■ Activity
The goal is to restate all of the records below word for word.

#### Data

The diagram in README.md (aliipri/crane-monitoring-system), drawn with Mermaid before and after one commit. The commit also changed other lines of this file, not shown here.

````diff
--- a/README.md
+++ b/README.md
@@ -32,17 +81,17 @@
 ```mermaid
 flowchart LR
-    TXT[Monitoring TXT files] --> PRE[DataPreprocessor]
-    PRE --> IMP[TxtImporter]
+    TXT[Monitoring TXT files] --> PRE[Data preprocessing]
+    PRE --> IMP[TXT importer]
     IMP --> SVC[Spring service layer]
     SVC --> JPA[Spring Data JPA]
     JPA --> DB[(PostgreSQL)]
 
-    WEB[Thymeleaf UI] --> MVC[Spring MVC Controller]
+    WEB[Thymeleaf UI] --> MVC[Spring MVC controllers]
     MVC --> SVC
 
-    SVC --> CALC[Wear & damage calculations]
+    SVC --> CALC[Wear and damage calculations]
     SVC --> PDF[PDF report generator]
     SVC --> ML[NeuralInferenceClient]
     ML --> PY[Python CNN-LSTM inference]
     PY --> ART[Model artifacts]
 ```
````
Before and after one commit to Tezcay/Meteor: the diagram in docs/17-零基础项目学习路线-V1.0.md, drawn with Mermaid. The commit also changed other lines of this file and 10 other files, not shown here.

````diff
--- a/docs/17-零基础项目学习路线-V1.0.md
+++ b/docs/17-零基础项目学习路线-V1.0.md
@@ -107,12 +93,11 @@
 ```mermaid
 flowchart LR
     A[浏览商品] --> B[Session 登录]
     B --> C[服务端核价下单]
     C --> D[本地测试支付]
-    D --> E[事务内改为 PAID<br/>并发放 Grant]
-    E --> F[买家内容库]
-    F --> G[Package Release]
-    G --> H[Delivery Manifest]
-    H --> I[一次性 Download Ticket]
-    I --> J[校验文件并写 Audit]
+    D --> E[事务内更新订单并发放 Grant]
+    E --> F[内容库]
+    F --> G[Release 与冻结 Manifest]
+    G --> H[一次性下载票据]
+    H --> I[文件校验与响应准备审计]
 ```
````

########

■ The answer
The diagram in README.md (aliipri/crane-monitoring-system), drawn with Mermaid before and after one commit. The commit also changed other lines of this file, not shown here.

````diff
--- a/README.md
+++ b/README.md
@@ -32,17 +81,17 @@
 ```mermaid
 flowchart LR
-    TXT[Monitoring TXT files] --> PRE[DataPreprocessor]
-    PRE --> IMP[TxtImporter]
+    TXT[Monitoring TXT files] --> PRE[Data preprocessing]
+    PRE --> IMP[TXT importer]
     IMP --> SVC[Spring service layer]
     SVC --> JPA[Spring Data JPA]
     JPA --> DB[(PostgreSQL)]
 
-    WEB[Thymeleaf UI] --> MVC[Spring MVC Controller]
+    WEB[Thymeleaf UI] --> MVC[Spring MVC controllers]
     MVC --> SVC
 
-    SVC --> CALC[Wear & damage calculations]
+    SVC --> CALC[Wear and damage calculations]
     SVC --> PDF[PDF report generator]
     SVC --> ML[NeuralInferenceClient]
     ML --> PY[Python CNN-LSTM inference]
     PY --> ART[Model artifacts]
 ```
````
Before and after one commit to Tezcay/Meteor: the diagram in docs/17-零基础项目学习路线-V1.0.md, drawn with Mermaid. The commit also changed other lines of this file and 10 other files, not shown here.

````diff
--- a/docs/17-零基础项目学习路线-V1.0.md
+++ b/docs/17-零基础项目学习路线-V1.0.md
@@ -107,12 +93,11 @@
 ```mermaid
 flowchart LR
     A[浏览商品] --> B[Session 登录]
     B --> C[服务端核价下单]
     C --> D[本地测试支付]
-    D --> E[事务内改为 PAID<br/>并发放 Grant]
-    E --> F[买家内容库]
-    F --> G[Package Release]
-    G --> H[Delivery Manifest]
-    H --> I[一次性 Download Ticket]
-    I --> J[校验文件并写 Audit]
+    D --> E[事务内更新订单并发放 Grant]
+    E --> F[内容库]
+    F --> G[Release 与冻结 Manifest]
+    G --> H[一次性下载票据]
+    H --> I[文件校验与响应准备审计]
 ```
````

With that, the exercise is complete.